I started using Switch, then I read in CPAN "do not use if you can use given/when". Then when I used given/when, I ended up with warnings plus advice not to use given/when. Hmmmmmm. As an occasional perl user, that is a little frustrating rewriting the same section of code 3x to do exactly the same thing. I just need something that has case type functionality.
I can certainly understand your frustration. This was a very sad affair for the Perl community. Though adding smart match into Perl was premature, and had to be backed out, at least P5P learned a valuable lesson.

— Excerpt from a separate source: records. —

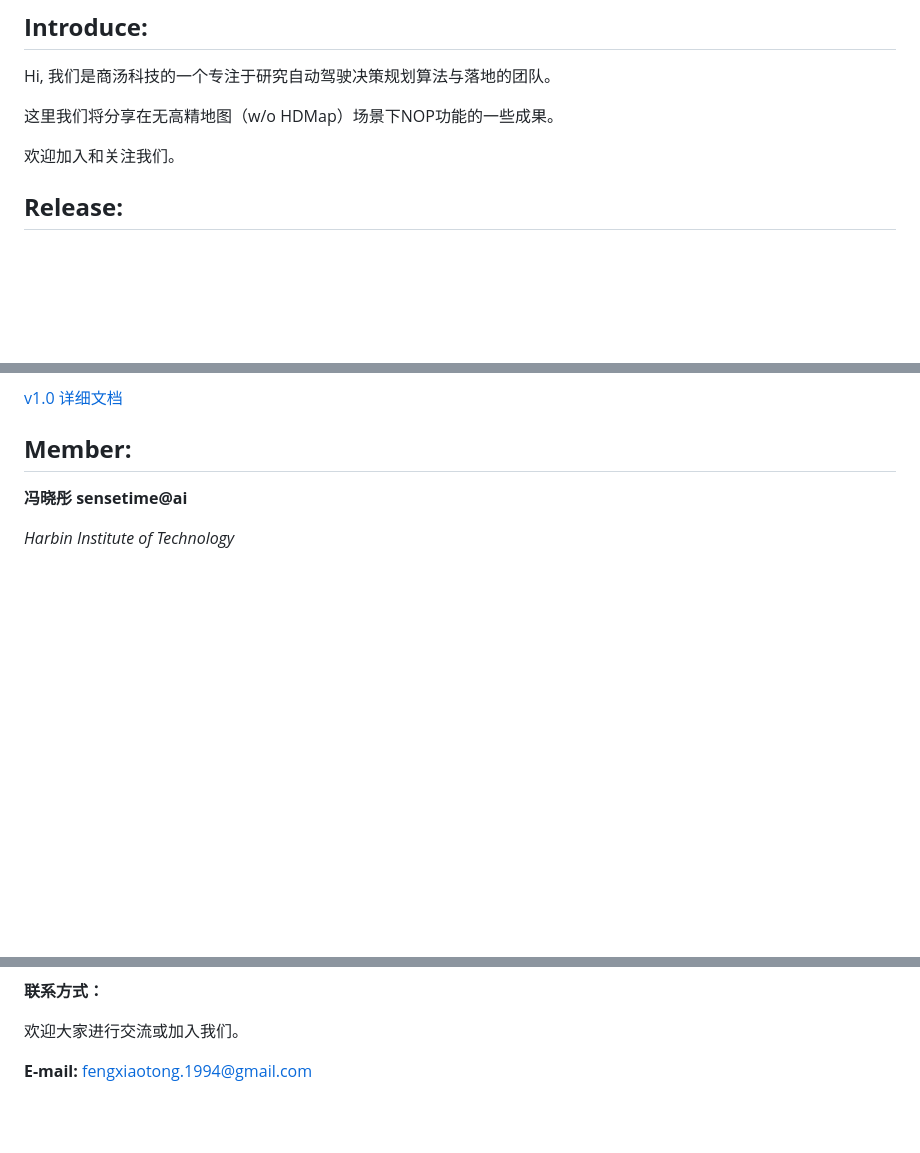
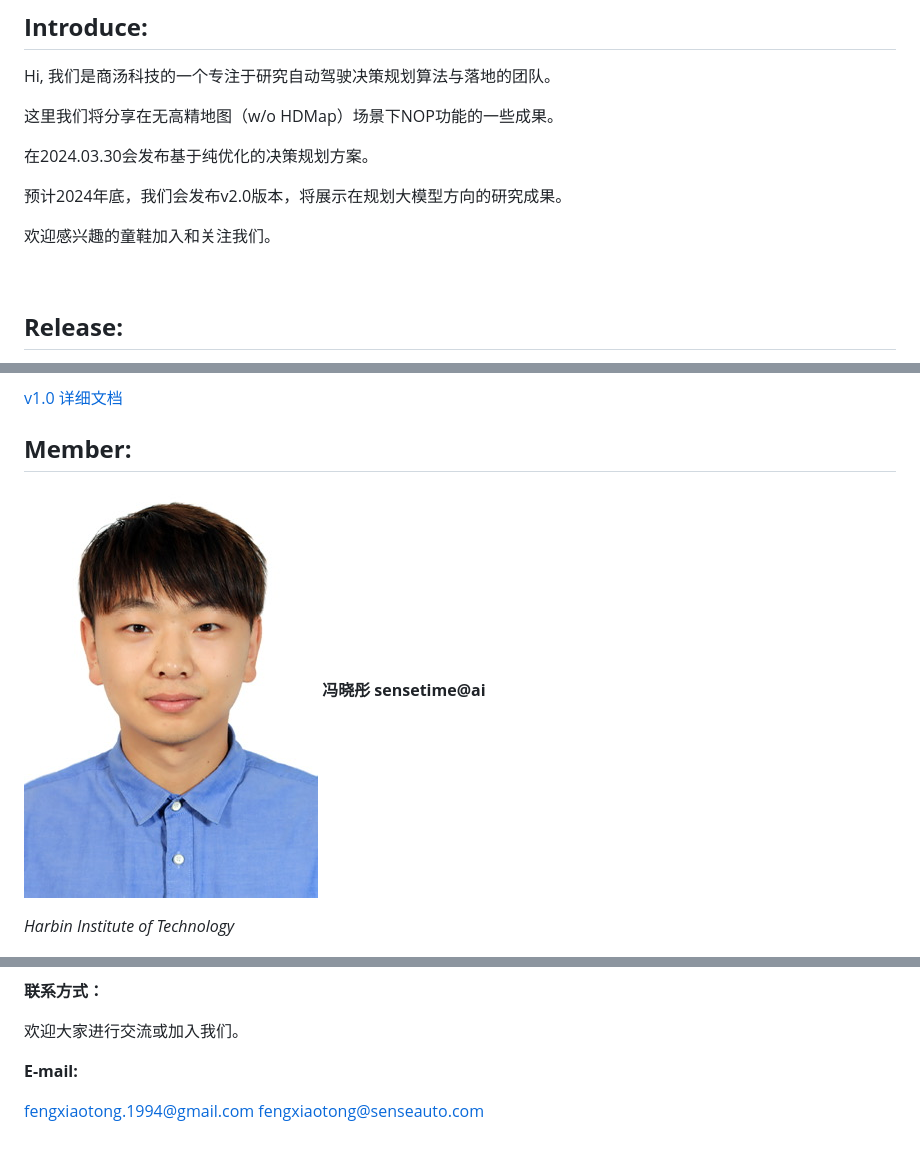
Before and after one commit to NII-o9i2/AutoXPilotShowMe, a Markdown page: README.md, 3 parts joined by grey strips. Drawn GitHub-style; pictures changed too: doc/image/jojo1.jpg (added); blank space fills up the shorter version.

Commit message:
[feat]: update image & xviz

```diff
--- a/README.md
+++ b/README.md
@@ -5,6 +7,12 @@ Hi, 我们是商汤科技的一个专注于研究自动驾驶决策规划算法
 
 这里我们将分享在无高精地图（w/o HDMap）场景下NOP功能的一些成果。
 
-欢迎加入和关注我们。
+在2024.03.30会发布基于纯优化的决策规划方案。
+
+预计2024年底，我们会发布v2.0版本，将展示在规划大模型方向的研究成果。
+
+欢迎感兴趣的童鞋加入和关注我们。
+
+<br>
 
 ## **Release:**
@@ -20,7 +28,7 @@ Hi, 我们是商汤科技的一个专注于研究自动驾驶决策规划算法
 
 ## **Member:**
 
-**冯晓彤 sensetime@ai**
+<img src="doc/image/jojo1.jpg" alt="图片描述" style="width:70px;height:auto; float:left; margin-right:10px;"> **冯晓彤 sensetime@ai**
 
 *Harbin Institute of Technology*
 
@@ -48,4 +68,6 @@ Hi, 我们是商汤科技的一个专注于研究自动驾驶决策规划算法
 
 欢迎大家进行交流或加入我们。
 
-**E-mail:** fengxiaotong.1994@gmail.com
+**E-mail:**
+
+fengxiaotong.1994@gmail.com  fengxiaotong@senseauto.com
```
Also changed, not shown: other parts of README.md (+21 -7 lines), doc/v1.0_doc.md (+67 -18 lines), doc/image/hui.jpg (added), doc/image/ren.jpg (added), doc/image/sen.jpg (added), doc/image/yue.jpg (added), 4 other files.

Not wanting to gloat (no, really) but this didn't affect me, at all, because I've never been a fan of switch. Stronger, I've almost never used Switch in over 20 years of coding in C++ and Perl and always queried its use during code reviews. Though it's a bit extreme to call Switch a code smell, cleaner alternatives, such as lookup-tables (hashes in Perl) and polymorphism (in OO languages, such as C++ and Java) should be preferred.
From Perl Best Practices I suggest you take a look at the Control Structures chapter, especially:
- 6.16 Value Switches - Use table look-up in preference to cascaded equality tests (item 78)
- 6.17 Tabular Ternaries - When producing a value, use tabular ternaries (item 79)
Though my advice in Perl is usually "just use a hash", as a last resort you could replace your switch with an if-elsif-elsif-else construct. See also:
- Switch statements are bad? (StackOverflow)
- Should I use switch statements or long if else chains? (StackExchange)